The C47 Skytrain and C53 Skytrooper were military versions of the DC3 airliner. The DC3 first flew in 1935 and was ordered by America's airlines. With the outbreak of war these aircraft were diverted to the Allied Air Forces, followed by 10000 military variants constructed before production ceased in 1946. Japan and the Soviet Union also built over 2000 unlicensed copies.
The first of over 1900 Dakotas received by the RAF arrived in India in 1942. Dakotas served in every theatre of the war, notably in Burma, during the D-Day landings and the airborne assault on Arnhem in 1944.
Most RAF Dakotas had been retired or sold by 1950, the last active aircraft leaving the service in 1970. The Royal Aircraft Establishment at Farnborough operated a former Royal Canadian Air Force example (ZA947) from 1971 until 1993, when it joined the Battle of Britain Memorial Flight.
British Overseas Airways Corporation (BOAC) took their first deliveries of Douglas Dakota C47s in 1943 and the last of approximately 60 aircraft in 1946. During WWII Dakotas were operated by both the RAF and BOAC.

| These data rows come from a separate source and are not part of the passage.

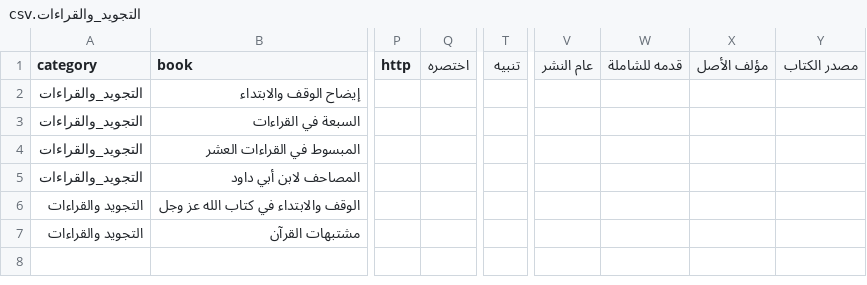
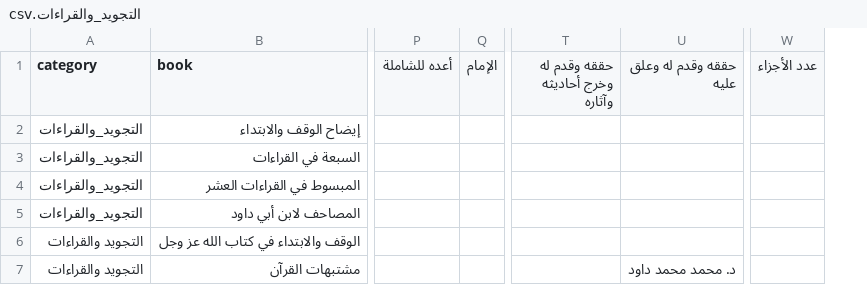
Before and after one commit to farhan281/al-qalam-project, a CSV file: shamela_output/التجويد_والقراءات/التجويد_والقراءات.csv, drawn as a sheet; only a part is shown, gaps mark what is left out; removed rows and columns are numbered as before the commit, all else as after; the diff covers the shown part only; the diff names each change by its address in the sheet, - before the commit and + after, or states it on an @@ line.

```diff
--- a/shamela_output/التجويد_والقراءات/التجويد_والقراءات.csv
+++ b/shamela_output/التجويد_والقراءات/التجويد_والقراءات.csv
-column P (http), empty
-column Q (اختصره), empty
+column P (أعده للشاملة), empty
+column Q (الإمام), empty
-column T (تنبيه), empty
+column T (حققه وقدم له وخرج أحاديثه وآثاره), empty
+column U (حققه وقدم له وعلق عليه), row 7: د. محمد محمد داود
-column V (عام النشر), empty
-column W (قدمه للشاملة), empty
-column X (مؤلف الأصل), empty
-column Y (مصدر الكتاب), empty
+column W (عدد الأجزاء), empty
```
Also changed, not shown: 1 added column and 9 edited cells elsewhere in this file, shamela_output/reports/الفرق_والردود.csv, 9 other files.
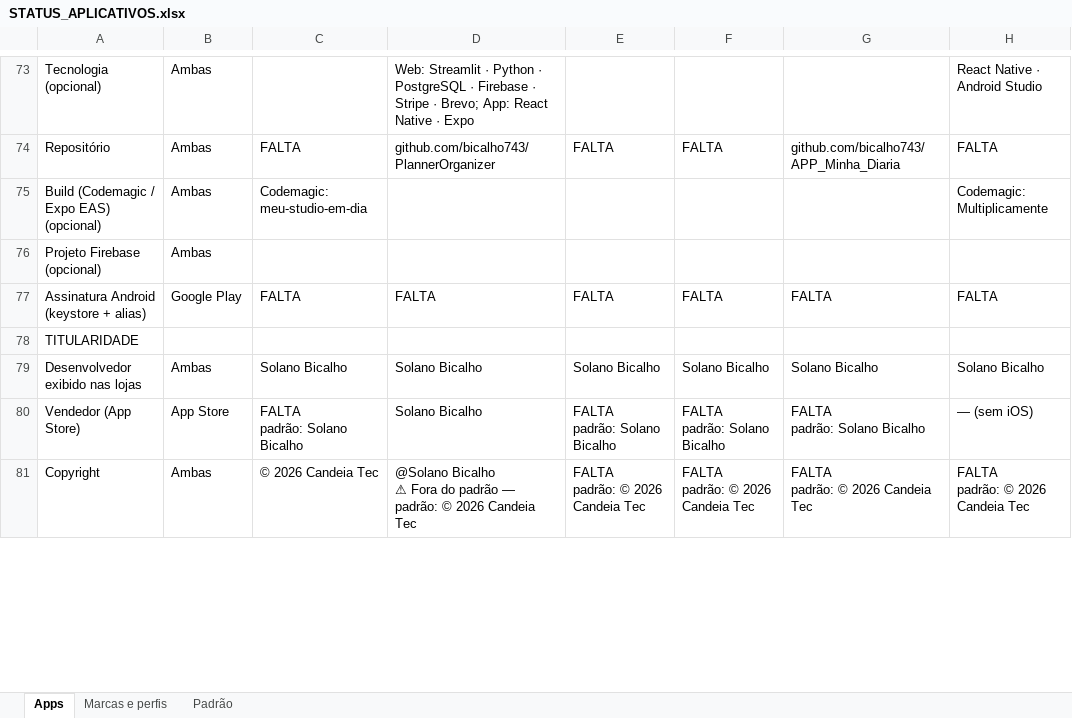
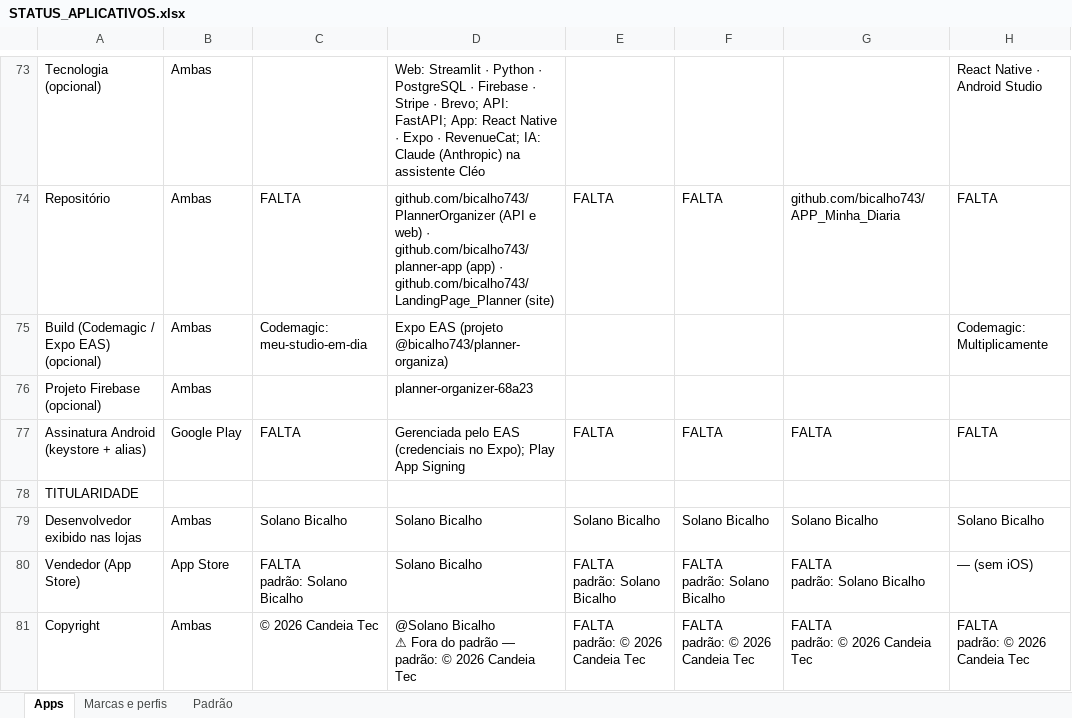
Before and after one commit to bicalho743/Candeia_Tec, an Excel workbook: apps/STATUS_APLICATIVOS.xlsx, sheet Apps, drawn as a sheet; only a part is shown, gaps mark what is left out; values as stored, in another font and other column widths than the file's, no cell formats; the diff covers the shown part only; the diff names each change by its address in the sheet, - before the commit and + after, or states it on an @@ line.

```diff
--- a/apps/STATUS_APLICATIVOS.xlsx (sheet Apps)
+++ b/apps/STATUS_APLICATIVOS.xlsx (sheet Apps)
-D73: …· Brevo; App: React Native · Expo
+D73: …· Brevo; API: FastAPI; App: React Native · Expo · RevenueCat; IA: Claude (Anthropic) na assistente Cléo
-D74: github.com/bicalho743/PlannerOrganizer
+D74: github.com/bicalho743/PlannerOrganizer (API e web) · github.com/bicalho743/planner-app (app) · github.com/bicalho743/LandingPage_Planner (site)
-D75: (empty)
+D75: Expo EAS (projeto @bicalho743/planner-organiza)
-D76: (empty)
+D76: planner-organizer-68a23
-D77: FALTA
+D77: Gerenciada pelo EAS (credenciais no Expo); Play App Signing
```
Also changed, not shown: 35 edited cells elsewhere in this sheet, sheet Padrão, cell formats, 2 other files.
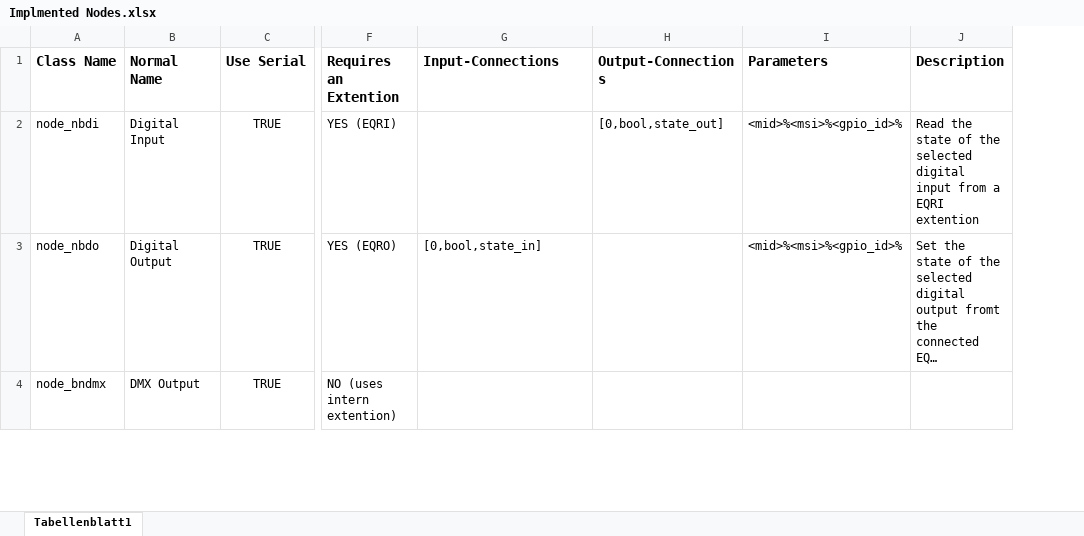
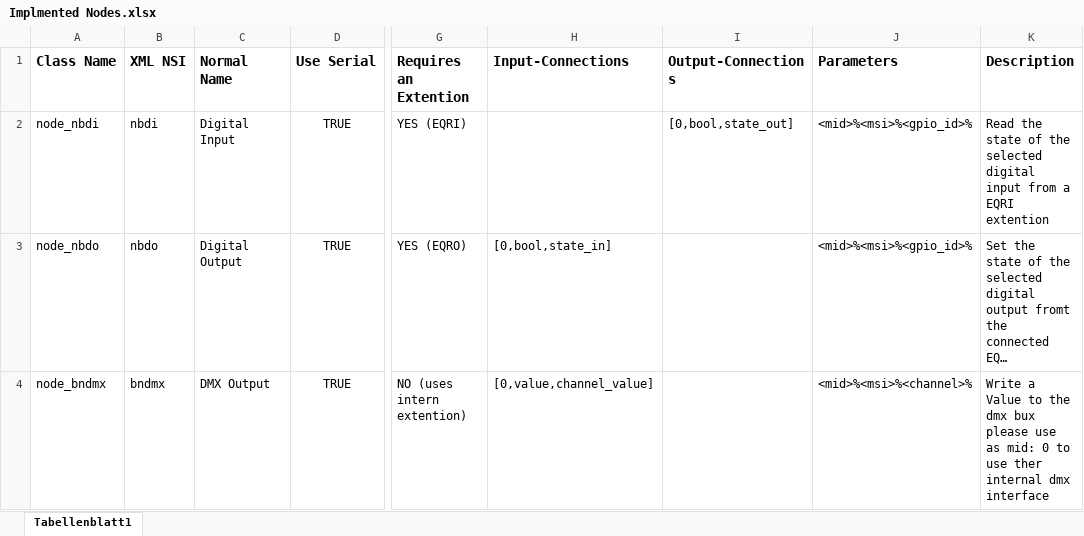
Before and after one commit to RBEGamer/HomePLC, an Excel workbook: Documentation/Implmented Nodes.xlsx, sheet Tabellenblatt1, drawn as a sheet; only a part is shown, gaps mark what is left out; long unchanged cells end in …; values as stored, in another font and other column widths than the file's, no borders; charts and pictures not drawn; addresses are those after the commit; the diff covers the shown part only; the diff names each change by its address in the sheet, - before the commit and + after, or states it on an @@ line.

```diff
--- a/Documentation/Implmented Nodes.xlsx (sheet Tabellenblatt1)
+++ b/Documentation/Implmented Nodes.xlsx (sheet Tabellenblatt1)
+column B (XML NSI), rows 2-4: nbdi | nbdo | bndmx
-H4 (Input-Connections): (empty)
+H4 (Input-Connections): [0,value,channel_value]
-J4 (Parameters): (empty)
+J4 (Parameters): <mid>%<msi>%<channel>%
-K4 (Description): (empty)
+K4 (Description): Write a Value to the dmx bux please use as mid: 0 to use ther internal dmx interface
```
Also changed, not shown: 3 added rows and 3 edited cells elsewhere in this sheet, charts or pictures, 27 other files.
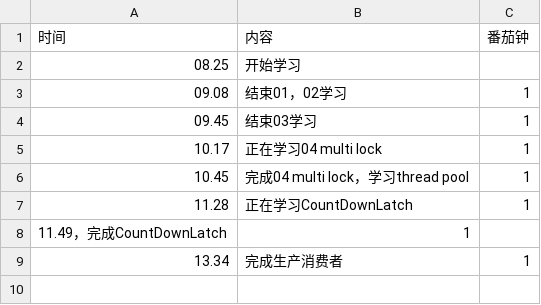
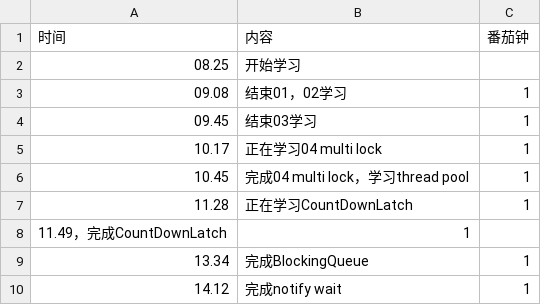
Before and after one commit to caucoder/java-multithreading, a CSV file: 计时.csv, drawn as a sheet.

Commit message:
finished wait and notify

```diff
--- a/计时.csv
+++ b/计时.csv
@@ -8,2 +8,3 @@
 11.49，完成CountDownLatch,1
-13.34, 完成生产消费者,1
+13.34, 完成BlockingQueue,1
+14.12, 完成notify wait,1
```
Also changed, not shown: 4 other files.
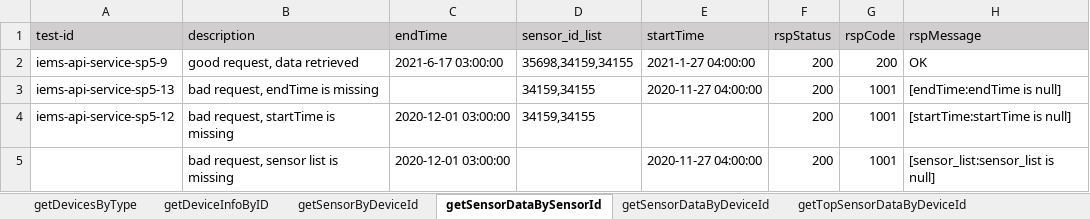
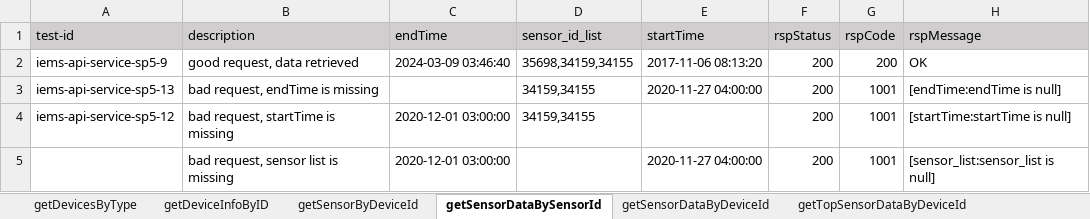
Before and after one commit to shaowenhao/performance-monitoring, an Excel workbook: src/main/resources/test-data-xls/iems-api-service-test-data.xlsx, sheet getSensorDataBySensorId, drawn as a sheet; values as stored, in another font and other column widths than the file's, no borders; the diff names each change by its address in the sheet, - before the commit and + after, or states it on an @@ line.

```diff
--- a/src/main/resources/test-data-xls/iems-api-service-test-data.xlsx (sheet getSensorDataBySensorId)
+++ b/src/main/resources/test-data-xls/iems-api-service-test-data.xlsx (sheet getSensorDataBySensorId)
-C2 (endTime): 2021-6-17 03:00:00
+C2 (endTime): 2024-03-09 03:46:40
-E2 (startTime): 2021-1-27 04:00:00
+E2 (startTime): 2017-11-06 08:13:20
```
Also changed, not shown: sheet getSensorDataByDeviceId.
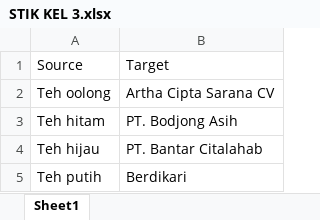
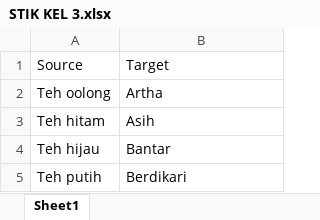
Before and after one commit to DAVINASITEPU/STIK02, an Excel workbook: STIK KEL 3.xlsx, sheet Sheet1, drawn as a sheet; values as stored, in another font and other column widths than the file's, no borders; the diff names each change by its address in the sheet, - before the commit and + after, or states it on an @@ line.

Commit message:
Add files via upload

```diff
--- a/STIK KEL 3.xlsx (sheet Sheet1)
+++ b/STIK KEL 3.xlsx (sheet Sheet1)
-B2: Artha Cipta Sarana CV
+B2: Artha
-B3: PT. Bodjong Asih
+B3: Asih
-B4: PT. Bantar Citalahab
+B4: Bantar
```
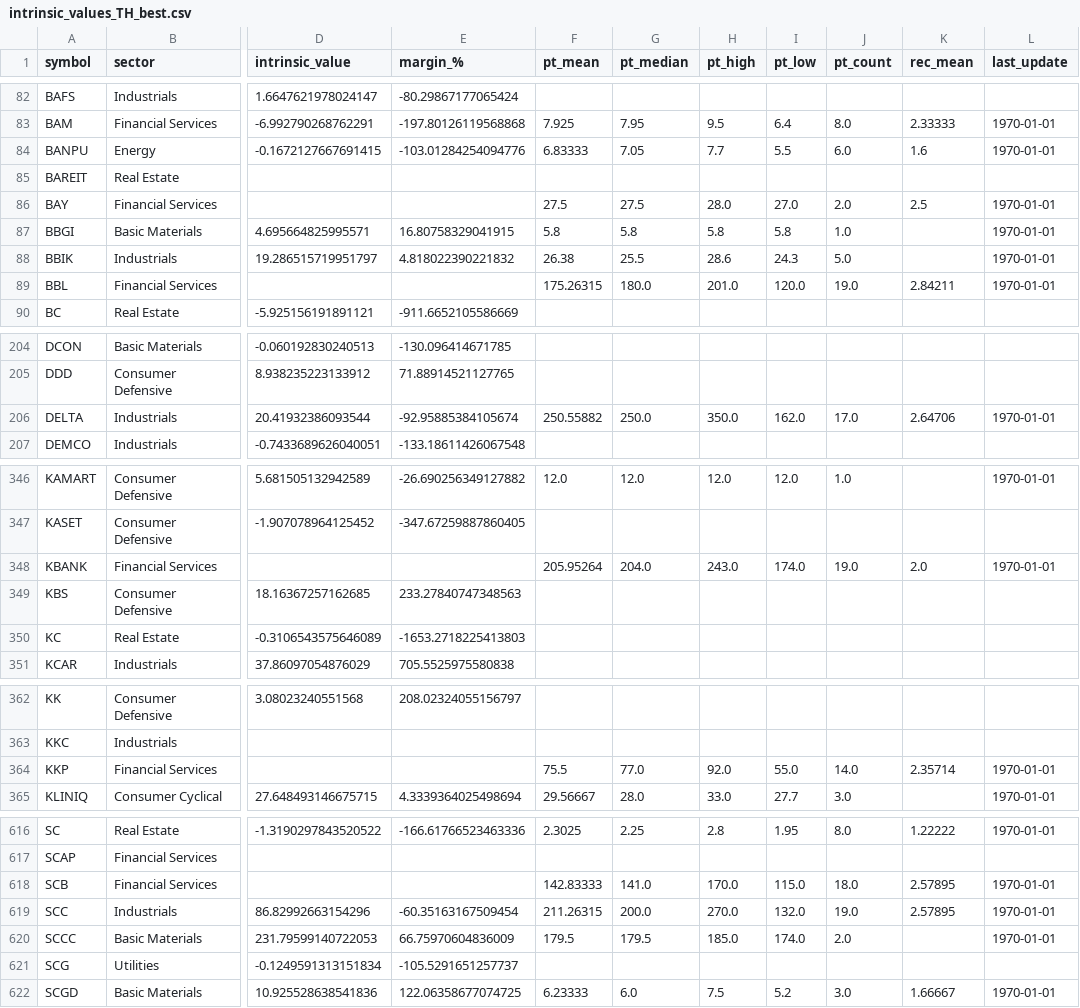
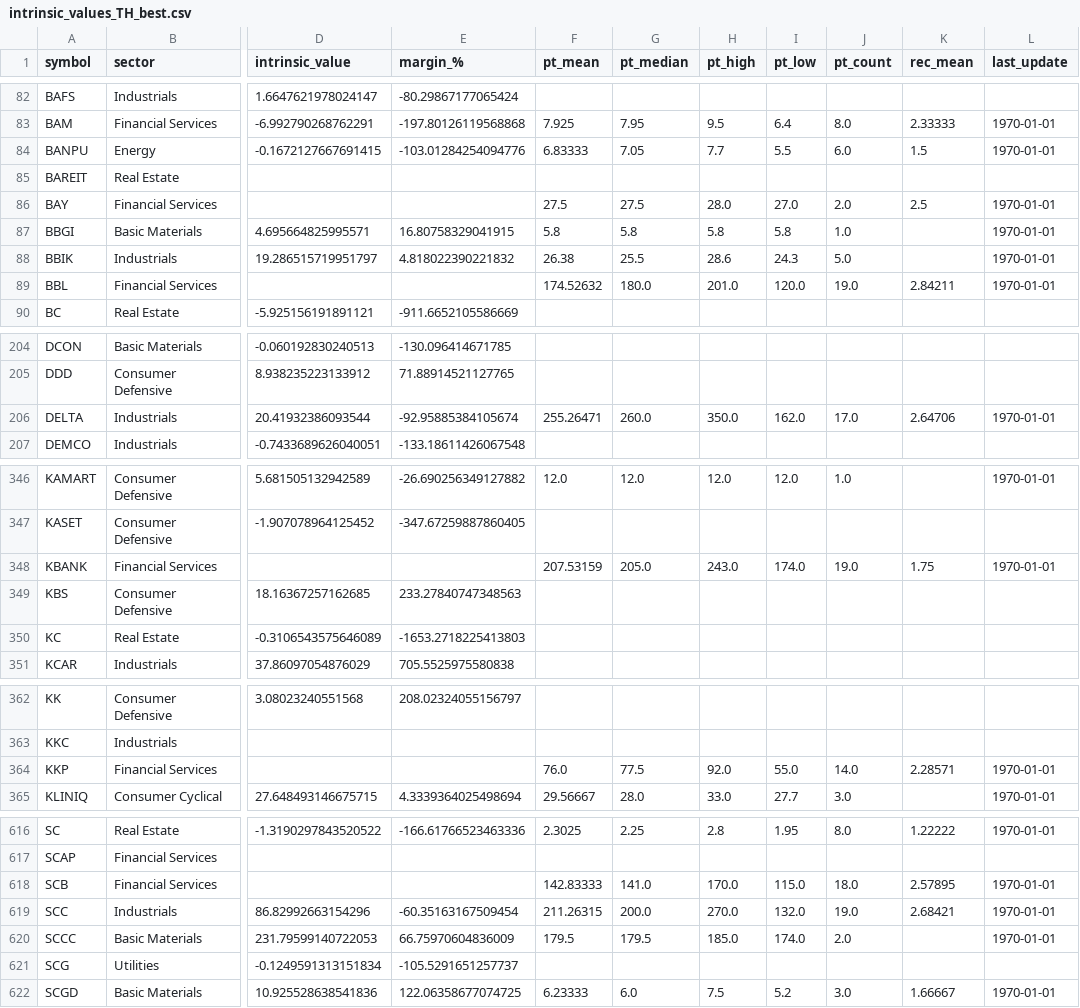
Before and after one commit to babeltechdev/thai-stock-data, a CSV file: intrinsic_values_TH_best.csv, drawn as a sheet; only a part is shown, gaps mark what is left out; the diff covers the shown part only; the diff names each change by its address in the sheet, - before the commit and + after, or states it on an @@ line.

```diff
--- a/intrinsic_values_TH_best.csv
+++ b/intrinsic_values_TH_best.csv
-K84 (rec_mean): 1.6
+K84 (rec_mean): 1.5
-F89 (pt_mean): 175.26315
+F89 (pt_mean): 174.52632
-F206 (pt_mean): 250.55882
+F206 (pt_mean): 255.26471
-G206 (pt_median): 250.0
+G206 (pt_median): 260.0
-F348 (pt_mean): 205.95264
+F348 (pt_mean): 207.53159
-G348 (pt_median): 204.0
+G348 (pt_median): 205.0
-K348 (rec_mean): 2.0
+K348 (rec_mean): 1.75
-F364 (pt_mean): 75.5
+F364 (pt_mean): 76.0
-G364 (pt_median): 77.0
+G364 (pt_median): 77.5
-K364 (rec_mean): 2.35714
+K364 (rec_mean): 2.28571
-K619 (rec_mean): 2.57895
+K619 (rec_mean): 2.68421
```
Also changed, not shown: 19 edited cells elsewhere in this file, consensus_targets_TH.csv, consensus_targets_US.csv, 7 other files.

After the war, BOAC sold the fleet, fourteen of which went to British European Airways when the airline was formed in 1946. One of the Dakotas acted as a testbed for the Rolls-Royce Dart engine before it powered the Vickers Viscount, the world's first turbo-prop aircraft.